Volkswagen’s range of BlueMotion cars are their flagship “Look at us! We’re bluegreen!” vehicles. They employ techniques like a remapped engine, longer gear ratios and better aerodynamics to wring the last bit of mpg out of an ICU. The Blue Oval of Ford has the EcoBoost systems which are engines with a turbocharger or direct injection. That’s said to give power and torque on par with larger engine sizes, resulting in better fuel consumption and lower emissions. Daimler has its Bluetec, a slightly disgusting technology that requires overpriced urea to be added to your Benz – urea, as the name indicates, originally was a by-product of urine. (Now why didn’t the hyperkilometering AutoBild think of THAT?) Anyway, Hyundai wants in on the act.
Car Pages reports that Hyundai has four new vehicles in, what they call, the “Blue Drive” range. The vehicles adopting this will be the Hyundai i10 blue, the i20 blue, the i30 blue and the ix35 (you guessed it) blue. In addition to Volkswagen’s better aerodynamics, gear optimization, and rolling resistance tires schtick, Hyundai will also employ technologies like Stop and Go systems and a more efficient alternator to maximize the amount of energy generated during braking. They even resurrected the old spec racer’s trick of disconnecting the alternator when not needed. Gains you 2 to 5 hp right there. The engine will use a low friction oil to reduce wear and tear.

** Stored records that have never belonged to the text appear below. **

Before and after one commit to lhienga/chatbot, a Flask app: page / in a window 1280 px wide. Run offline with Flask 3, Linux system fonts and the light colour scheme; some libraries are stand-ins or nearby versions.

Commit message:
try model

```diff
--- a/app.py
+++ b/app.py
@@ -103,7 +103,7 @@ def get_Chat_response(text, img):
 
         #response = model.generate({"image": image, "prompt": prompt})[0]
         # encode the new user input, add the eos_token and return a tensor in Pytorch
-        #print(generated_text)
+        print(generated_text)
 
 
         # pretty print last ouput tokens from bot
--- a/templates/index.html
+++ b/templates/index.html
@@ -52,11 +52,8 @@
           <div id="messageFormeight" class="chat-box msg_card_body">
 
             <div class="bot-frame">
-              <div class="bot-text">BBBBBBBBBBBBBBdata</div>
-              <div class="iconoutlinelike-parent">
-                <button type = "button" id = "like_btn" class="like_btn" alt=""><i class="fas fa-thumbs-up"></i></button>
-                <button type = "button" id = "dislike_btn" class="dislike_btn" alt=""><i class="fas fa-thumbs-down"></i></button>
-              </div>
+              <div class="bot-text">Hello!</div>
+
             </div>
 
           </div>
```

What’s also unusual is that Hyundai won’t just be using diesel engines for their blue range: a small 1.0l petrol engine will also be available, increasing the chance that these blue cars will go to the land of red, white and …
The end result of all of this work by Hyundai engineers is to meet the EU mandate of lower CO2 emissions. The i10 (about the size of a Toyota Aygo or Ford KA) will emit 99gm/km, which will make it exempt from car tax in the UK. Curiously, the i20 blue (the size of a Ford Fiesta or Honda Jazz) will emit less than the i10 blue at 98gm/km. The i30 blue (the size of a Toyota Corolla or Ford Focus) will emit 98gm/km for the hatchback and 99gm/km for the estate version. The most impressive of them all will be the ix35 (which is a C-segment SUV model) which will produce 135gm/km, better than some C-segment hatchbacks.
Hyundai’s blue cars are slated for production at the end of 2010/beginning of 2011. Now, for the most pressing question: What’s with the worldwide infatuation with blue? GreenMotion, GreenTec and Green Drive probably would have been too obvious, I guess.